These cutouts are much easier to do before assembling the aluminum frame. The parts will hold together with epoxy glue. The end result is very strong.

 

Follow the same process for the F/O side. That side should be identical provided the F/O’s MCDU is also functional.

 

The middle frame width is set by the largest of the panels used. In my case it was the CockpitSonic ECAM panel with its 222 mm width. The length of the throttles support panel (6 mm Plexi) can be modified so that the whole center section ends up at the same length that the side rows (i.e. 517 mm). The panels dimensions provided in the Chapter 2 (Panels) will have to be adjusted based on the source of your panels.

 

Picture of the front frames after panels dry fit:

 

 Rear frame :

 

 

 

The Pedestal panels V.U. drawings are provided with those of the overhead

 

The small engine start-up V.U. panel will experience strong and repetitive upward pulls because of the large start switches with a locking-in position. To account for this and to make things easier, it was not made as an independent V.U. panel; its printed front face has been simply glued onto the throttle panel with a small gap to simulate real world separation between both panels.

 

The wood sides of the pedestal are built under the aluminum frame, not around. The aluminum frame will be actually placed on top of the wood pedestal, in contrast to what we did with the overhead. This allows us to keep the pedestal width dimension accurate while using the large OpenCockpit and CockpitSonic panels. The 3 frames are not screwed together but held with adhesive caulking. This holds everything together while preventing light leaks…

 

 

The wood sides of the pedestal are built under the aluminum frame, not around. The aluminum frame will be actually placed on top of the wood pedestal, in contrast to what we did with the overhead. This allows us to keep the pedestal width dimension accurate while using the large OpenCockpit and CockpitSonic panels. The 3 frames are not screwed together but held with adhesive caulking. This holds everything together while preventing light leaks…

 

 

The trim around the pedestal is made of 9 mm thick and 80 mm wide particle board. It is glued to the top of the pedestal sides with wood glue. The paint is dark marine blue. The top of the trim should end up 30 mm above the top of the pedestal wood “box” and approximately 10 mm above the aluminum frames.

 

 

the two parts of the Pedestal
the two parts of the Pedestal

 

With the pedestal completed most of the woodwork is now done.

 

Total hours spent on the woodwork: 300 hours over 3 months and a total cost of 300 euros for wood/hardware/paint/carpet supplies.

 

At one point we will have to tackle the construction of the throttles, but first let’s look at the FCU and EFIS.

 

 


Cockpit progress at this stage :
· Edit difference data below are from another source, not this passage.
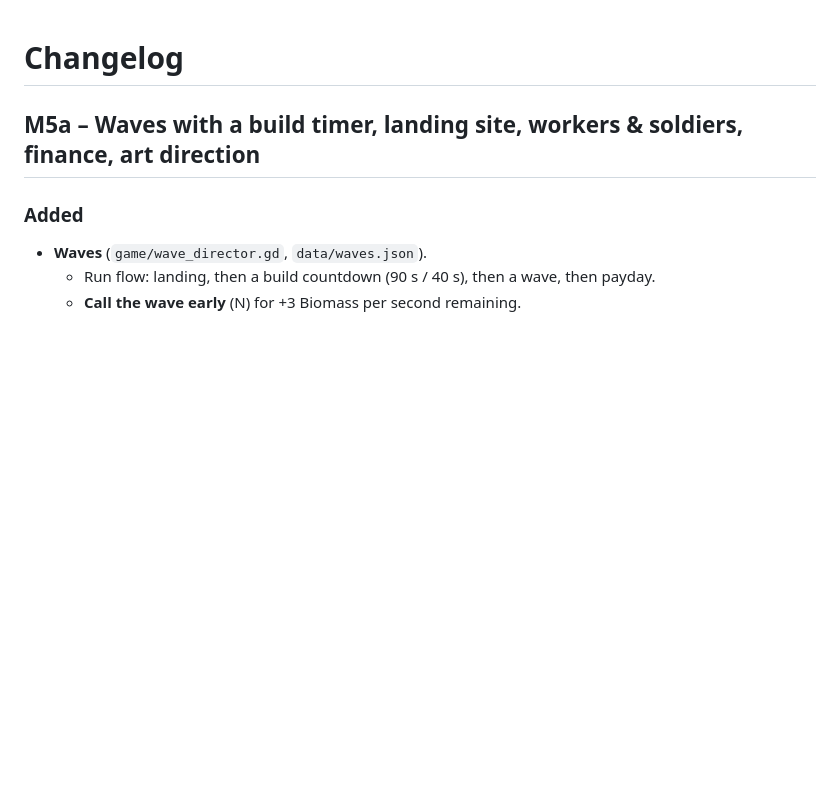
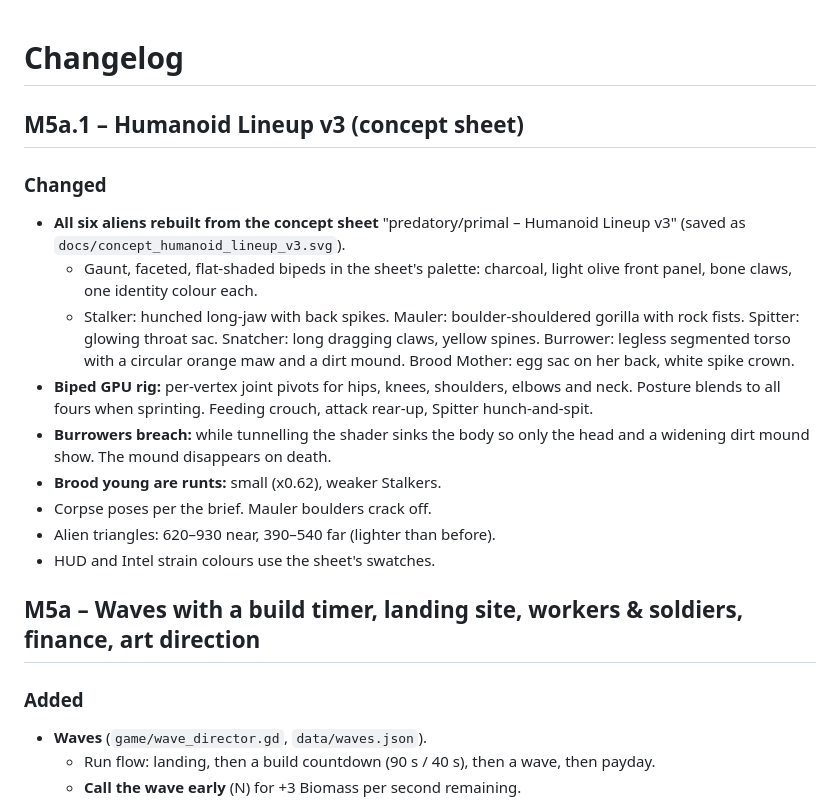
Before and after one commit to Bomjars/Bot, a Markdown page: xenite_frontier/CHANGELOG.md, the part around the change. GitHub-like rendering; blank space fills up the shorter version.

```diff
--- a/xenite_frontier/CHANGELOG.md
+++ b/xenite_frontier/CHANGELOG.md
@@ -1,4 +1,18 @@
 # Changelog
+
+## M5a.1 – Humanoid Lineup v3 (concept sheet)
+
+### Changed
+- **All six aliens rebuilt from the concept sheet** "predatory/primal – Humanoid Lineup v3" (saved as `docs/concept_humanoid_lineup_v3.svg`).
+  - Gaunt, faceted, flat-shaded bipeds in the sheet's palette: charcoal, light olive front panel, bone claws, one identity colour each.
+  - Stalker: hunched long-jaw with back spikes. Mauler: boulder-shouldered gorilla with rock fists. Spitter: glowing throat sac. Snatcher: long dragging claws, yellow spines. Burrower: legless segmented torso with a circular orange maw and a dirt mound. Brood Mother: egg sac on her back, white spike crown.
+- **Biped GPU rig:** per-vertex joint pivots for hips, knees, shoulders, elbows and neck. Posture blends to all fours when sprinting. Feeding crouch, attack rear-up, Spitter hunch-and-spit.
+- **Burrowers breach:** while tunnelling the shader sinks the body so only the head and a widening dirt mound show. The mound disappears on death.
+- **Brood young are runts:** small (x0.62), weaker Stalkers.
+- Corpse poses per the brief. Mauler boulders crack off.
+- Alien triangles: 620–930 near, 390–540 far (lighter than before).
+- HUD and Intel strain colours use the sheet's swatches.
+
 
 ## M5a – Waves with a build timer, landing site, workers & soldiers, finance, art direction
 
```
Also changed, not shown: xenite_frontier/README.md (+24 -10 lines), xenite_frontier/docs/m5a1_lineup_a.png (added), xenite_frontier/docs/m5a1_lineup_b.png (added), 8 other files.
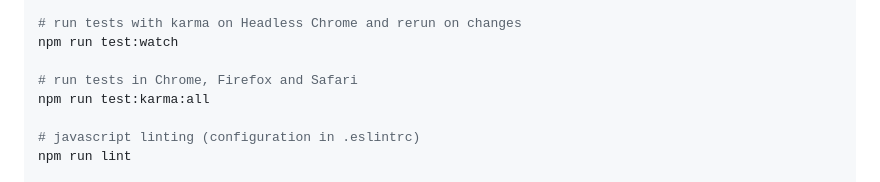
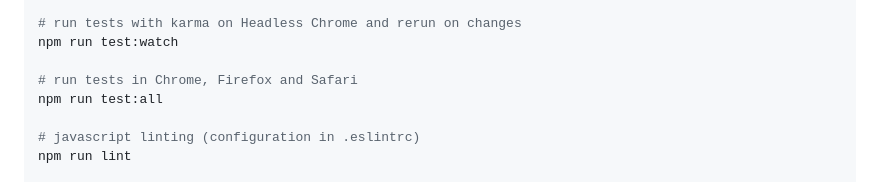
Before and after one commit to Rover-Geekg/anestisb, a Markdown page: README.md, the part around the change. Rendered like a GitHub page.

Commit message:
docs: Fix `npm run test:all` example in Readme

```diff
--- a/README.md
+++ b/README.md
@@ -118,7 +118,7 @@ npm run test:karma
 npm run test:watch
 
 # run tests in Chrome, Firefox and Safari
-npm run test:karma:all
+npm run test:all
 
 # javascript linting (configuration in .eslintrc)
 npm run lint
```
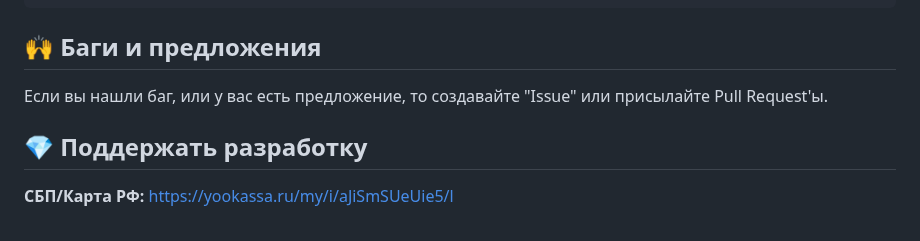
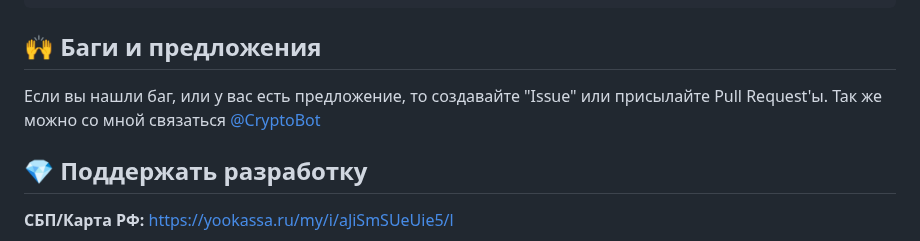
Before and after one commit to tweopi/3xui-shopbot, a Markdown page: README.md, the part around the change. GitHub-like rendering.

```diff
--- a/README.md
+++ b/README.md
@@ -163,7 +163,7 @@ docker-compose down && docker-compose up
 
 ## 🙌 Баги и предложения
 
-Если вы нашли баг, или у вас есть предложение, то создавайте "Issue" или присылайте Pull Request'ы.
+Если вы нашли баг, или у вас есть предложение, то создавайте "Issue" или присылайте Pull Request'ы. Так же можно со мной связаться [@CryptoBot](https://t.me/tweopi)
 
 ## 💎 Поддержать разработку
 
```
  The trim would be even better if painted even darker. Some “marble” effect similar to that on the side stick blocks could be achieved by pressing down a piece of Skaï fabric on the paint about half way through the drying time.
The trim would be even better if painted even darker. Some “marble” effect similar to that on the side stick blocks could be achieved by pressing down a piece of Skaï fabric on the paint about half way through the drying time.